Children learn about substances and changes in substances by cooking.
Children learn about plants by planting seeds and taking care of the growing plants.
Children learn about social situations and interactions through real interactions and dramatic play.
Share informational books.

Children enjoy learning about their world. They enjoy looking at books about things of interest to them perhaps how plants grow, how baby animals develop, or how vehicles carry people and things. Fortunately, many wonderful informational books are available today books with spectacular photographs or illustrations and descriptions that children can understand easily.
Teach the children new words and concepts. Explain new vocabulary in the books that you read with them. Teach them and name all of the things in the classroom. In everyday talk with children, introduce words and concepts that they may not know, for example, beauty or fairness.

Teacher Talk

It's silent time now. Silent means that we don't say anything.
Look at the seeds we planted. They're sprouting! See how the seedling is pushing through the dirt? See the tiny green leaves?
Have children write, draw, build, and engage in dramatic play. These experiences will help the children to incorporate what they are learning with what they already know.

Take the children on field trips. Any time children go some place, especially some place new to them, they can learn something. Even if it is just a walk around the block, children can learn something new if you talk with them. Point out things they might not notice. Explain events that are taking place. Answer the questions the children have and praise them for looking and learning. Before you go to a place the children have never been, such as a zoo or a museum, discuss what they will be seeing and learning. After the trip, have the children talk about their experiences.

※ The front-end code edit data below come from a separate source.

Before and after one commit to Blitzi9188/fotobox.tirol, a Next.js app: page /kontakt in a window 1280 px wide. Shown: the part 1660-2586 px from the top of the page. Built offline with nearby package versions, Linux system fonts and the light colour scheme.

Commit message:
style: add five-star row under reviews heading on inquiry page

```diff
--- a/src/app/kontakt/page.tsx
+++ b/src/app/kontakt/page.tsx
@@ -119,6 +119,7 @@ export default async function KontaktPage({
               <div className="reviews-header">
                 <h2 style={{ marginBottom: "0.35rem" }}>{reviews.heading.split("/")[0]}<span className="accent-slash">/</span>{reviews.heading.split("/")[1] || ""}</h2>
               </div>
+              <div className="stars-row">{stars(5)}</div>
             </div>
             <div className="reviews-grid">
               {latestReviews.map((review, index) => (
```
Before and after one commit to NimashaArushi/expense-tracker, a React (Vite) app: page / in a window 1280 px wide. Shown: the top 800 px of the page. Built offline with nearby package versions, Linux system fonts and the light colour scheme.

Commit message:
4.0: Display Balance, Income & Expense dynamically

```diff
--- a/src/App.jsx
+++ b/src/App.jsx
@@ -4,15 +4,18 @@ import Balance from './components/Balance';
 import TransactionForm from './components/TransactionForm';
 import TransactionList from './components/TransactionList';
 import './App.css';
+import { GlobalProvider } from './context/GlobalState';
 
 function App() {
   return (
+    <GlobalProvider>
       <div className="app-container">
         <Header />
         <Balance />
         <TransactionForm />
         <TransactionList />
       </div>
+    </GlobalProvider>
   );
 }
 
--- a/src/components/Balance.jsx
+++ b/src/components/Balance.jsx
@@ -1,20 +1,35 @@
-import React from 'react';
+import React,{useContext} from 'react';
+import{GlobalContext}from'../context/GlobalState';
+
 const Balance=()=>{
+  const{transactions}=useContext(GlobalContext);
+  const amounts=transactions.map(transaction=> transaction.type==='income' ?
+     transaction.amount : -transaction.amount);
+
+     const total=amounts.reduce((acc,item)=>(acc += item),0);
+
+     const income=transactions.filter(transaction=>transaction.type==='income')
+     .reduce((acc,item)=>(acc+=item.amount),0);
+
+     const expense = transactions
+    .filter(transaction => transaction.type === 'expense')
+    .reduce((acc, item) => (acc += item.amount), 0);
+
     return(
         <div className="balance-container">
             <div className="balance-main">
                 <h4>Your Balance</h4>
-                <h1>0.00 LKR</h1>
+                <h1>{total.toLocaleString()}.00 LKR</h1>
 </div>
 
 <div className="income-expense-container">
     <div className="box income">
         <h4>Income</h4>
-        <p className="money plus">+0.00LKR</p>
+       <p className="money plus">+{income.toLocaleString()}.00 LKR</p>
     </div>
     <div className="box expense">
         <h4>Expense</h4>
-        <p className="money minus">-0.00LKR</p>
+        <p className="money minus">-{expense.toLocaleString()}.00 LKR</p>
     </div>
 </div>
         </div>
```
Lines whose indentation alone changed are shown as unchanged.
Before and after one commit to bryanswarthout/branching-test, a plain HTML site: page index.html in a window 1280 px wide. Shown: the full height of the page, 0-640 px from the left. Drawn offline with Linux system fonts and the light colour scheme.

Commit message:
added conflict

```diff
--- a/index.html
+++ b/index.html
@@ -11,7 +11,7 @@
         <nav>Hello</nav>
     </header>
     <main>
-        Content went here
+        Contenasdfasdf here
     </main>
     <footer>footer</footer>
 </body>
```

Teacher Talk

See that sign? It says stop. "S-t-o-p."
Look! You see the round, brown thing up there in the branches? That's a bird's nest up in the tree. I wonder if there are any baby birds in the nest?
See that bulldozer? It's that big machine with a big blade in front of it. It's clearing out a place where they're going to build a new house.
Today, we're going to go to a special park. There are some statues in the park. Before we go, let's look at some pictures of statues and talk about them. When we get back, I want you to tell me what statues you saw.
Provide a variety of materials for your children to explore. For example, wire, cardboard, water, tubes, tissue paper, and funnels.

Invite visitors to your classroom.

Classroom visitors can teach your children a great deal. They can bring interesting objects or animals to talk about with the children. Visitors can talk about their jobs or their hobbies or show pictures of faraway places they have seen or tell stories about life long ago.

Adapted from U.S. Department of Education and U.S. Department of Health and Human Services, Early Childhood-Head Start Task Force, Teaching Our Youngest, Washington, D.C., 2002.